TASK OBJECTIVE
Every line of the data below should be repeated exactly, and no picture should be copied.

Web page edit records
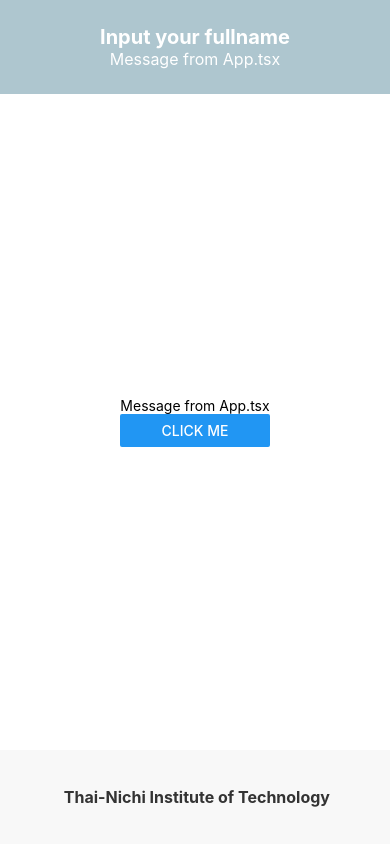
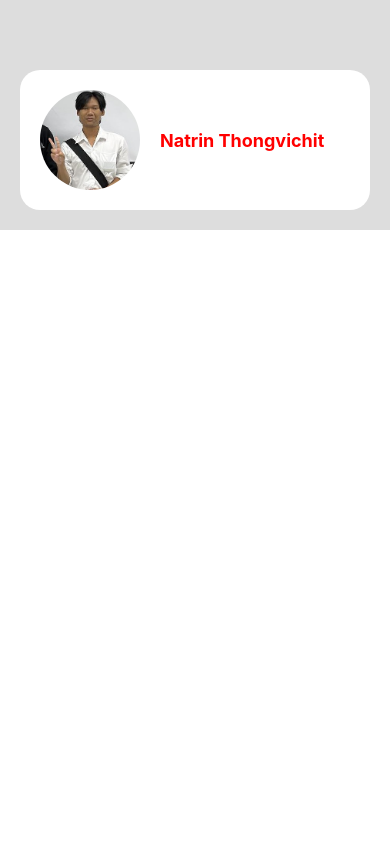
Before and after one commit to NatrinT/TNIreactNative, a React Native app: screen / in a window 390 px wide. Built offline with nearby package versions, Linux system fonts and the light colour scheme.

Commit message:
Practice1_Ch04_ReactHook

```diff
--- a/App.tsx
+++ b/App.tsx
@@ -1,25 +1,18 @@
-import { StyleSheet, Text, View } from 'react-native'
+import { StyleSheet , View, Text } from 'react-native'
 import React from 'react'
-import { StatusBar } from "expo-status-bar";
-import AppHeader from './components/AppHeader'
-import AppFooter from './components/AppFooter'
-import Content from './components/Content'
+import ProfileScreen from './components/ProfileScreen'
 
-const App = () => {
+const App = ():React.JSX.Element => {
   return (
     <View style={styles.container}>
-      <AppHeader title={"Input your fullname"}/>
-      <Content title={"Message from App.tsx"} name={"Natrin Thongvichit"}/>
-      <AppFooter title={" Thai-Nichi Institute of Technology"}/>
-      <StatusBar style="auto" />
+      <ProfileScreen/>
     </View>
   )
 }
-
 export default App
 
 const styles = StyleSheet.create({
   container:{
-    flex:1,
+    flex:1
   }
 })
--- /dev/null
+++ b/components/ProfileScreen.tsx
@@ -0,0 +1,47 @@
+import { StyleSheet, Text, View, Image } from "react-native";
+import React from "react";
+import styles from "../styles/styles";
+
+const ProfileScreen = (): React.JSX.Element => {
+  return (
+    <View style={styles.container}>
+      <View style={styles.profileContainer}>
+        <Image source={require("../assets/phatrakenglish.jpg")} style={styles.profileImg}/>
+        <Text style={styles.profileName}>Natrin Thongvichit</Text>
+      </View>
+    </View>
+  );
+};
+
+export default ProfileScreen;
+
+// const styles = StyleSheet.create({
+//   container: {
+//     alignItems: "center",
+//     padding: 20,
+//     backgroundColor: "#dddddd",
+//   },
+//   profileImg: {
+//     borderRadius: 50,
+//     width: 100,
+//     height: 100,
+//     marginRight: 20,
+//   },
+//   profileContainer:{
+//     flexDirection:"row",
+//     alignItems: "center",
+//     width:'100%',
+//     padding:20,
+//     borderRadius:20,
+//     backgroundColor:'white',
+//     elevation:5,
+//     marginTop:50,
+//     // borderWidth: 1,
+//     // borderColor: "red",
+//   },
+//   profileName:{
+//     fontSize:18,
+//     color:'red',
+//     fontWeight:'bold'
+//   }
+// });
--- /dev/null
+++ b/styles/styles.ts
@@ -0,0 +1,32 @@
+import { StyleSheet } from 'react-native'
+
+export default StyleSheet.create({
+    container: {
+        alignItems: "center",
+        padding: 20,
+        backgroundColor: "#dddddd",
+      },
+      profileImg: {
+        borderRadius: 50,
+        width: 100,
+        height: 100,
+        marginRight: 20,
+      },
+      profileContainer:{
+        flexDirection:"row",
+        alignItems: "center",
+        width:'100%',
+        padding:20,
+        borderRadius:20,
+        backgroundColor:'white',
+        elevation:5,
+        marginTop:50,
+        // borderWidth: 1,
+        // borderColor: "red",
+      },
+      profileName:{
+        fontSize:18,
+        color:'red',
+        fontWeight:'bold'
+      }
+})
```
Also changed, not shown: App1.tsx (added, +25 -0 lines), assets/getstudentimage.jpg (added), assets/phatrakenglish.jpg (added).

RESULT OF THIS EXERCISE
Before and after one commit to NatrinT/TNIreactNative, a React Native app: screen / in a window 390 px wide. Built offline with nearby package versions, Linux system fonts and the light colour scheme.

Commit message:
Practice1_Ch04_ReactHook

```diff
--- a/App.tsx
+++ b/App.tsx
@@ -1,25 +1,18 @@
-import { StyleSheet, Text, View } from 'react-native'
+import { StyleSheet , View, Text } from 'react-native'
 import React from 'react'
-import { StatusBar } from "expo-status-bar";
-import AppHeader from './components/AppHeader'
-import AppFooter from './components/AppFooter'
-import Content from './components/Content'
+import ProfileScreen from './components/ProfileScreen'
 
-const App = () => {
+const App = ():React.JSX.Element => {
   return (
     <View style={styles.container}>
-      <AppHeader title={"Input your fullname"}/>
-      <Content title={"Message from App.tsx"} name={"Natrin Thongvichit"}/>
-      <AppFooter title={" Thai-Nichi Institute of Technology"}/>
-      <StatusBar style="auto" />
+      <ProfileScreen/>
     </View>
   )
 }
-
 export default App
 
 const styles = StyleSheet.create({
   container:{
-    flex:1,
+    flex:1
   }
 })
--- /dev/null
+++ b/components/ProfileScreen.tsx
@@ -0,0 +1,47 @@
+import { StyleSheet, Text, View, Image } from "react-native";
+import React from "react";
+import styles from "../styles/styles";
+
+const ProfileScreen = (): React.JSX.Element => {
+  return (
+    <View style={styles.container}>
+      <View style={styles.profileContainer}>
+        <Image source={require("../assets/phatrakenglish.jpg")} style={styles.profileImg}/>
+        <Text style={styles.profileName}>Natrin Thongvichit</Text>
+      </View>
+    </View>
+  );
+};
+
+export default ProfileScreen;
+
+// const styles = StyleSheet.create({
+//   container: {
+//     alignItems: "center",
+//     padding: 20,
+//     backgroundColor: "#dddddd",
+//   },
+//   profileImg: {
+//     borderRadius: 50,
+//     width: 100,
+//     height: 100,
+//     marginRight: 20,
+//   },
+//   profileContainer:{
+//     flexDirection:"row",
+//     alignItems: "center",
+//     width:'100%',
+//     padding:20,
+//     borderRadius:20,
+//     backgroundColor:'white',
+//     elevation:5,
+//     marginTop:50,
+//     // borderWidth: 1,
+//     // borderColor: "red",
+//   },
+//   profileName:{
+//     fontSize:18,
+//     color:'red',
+//     fontWeight:'bold'
+//   }
+// });
--- /dev/null
+++ b/styles/styles.ts
@@ -0,0 +1,32 @@
+import { StyleSheet } from 'react-native'
+
+export default StyleSheet.create({
+    container: {
+        alignItems: "center",
+        padding: 20,
+        backgroundColor: "#dddddd",
+      },
+      profileImg: {
+        borderRadius: 50,
+        width: 100,
+        height: 100,
+        marginRight: 20,
+      },
+      profileContainer:{
+        flexDirection:"row",
+        alignItems: "center",
+        width:'100%',
+        padding:20,
+        borderRadius:20,
+        backgroundColor:'white',
+        elevation:5,
+        marginTop:50,
+        // borderWidth: 1,
+        // borderColor: "red",
+      },
+      profileName:{
+        fontSize:18,
+        color:'red',
+        fontWeight:'bold'
+      }
+})
```
Also changed, not shown: App1.tsx (added, +25 -0 lines), assets/getstudentimage.jpg (added), assets/phatrakenglish.jpg (added).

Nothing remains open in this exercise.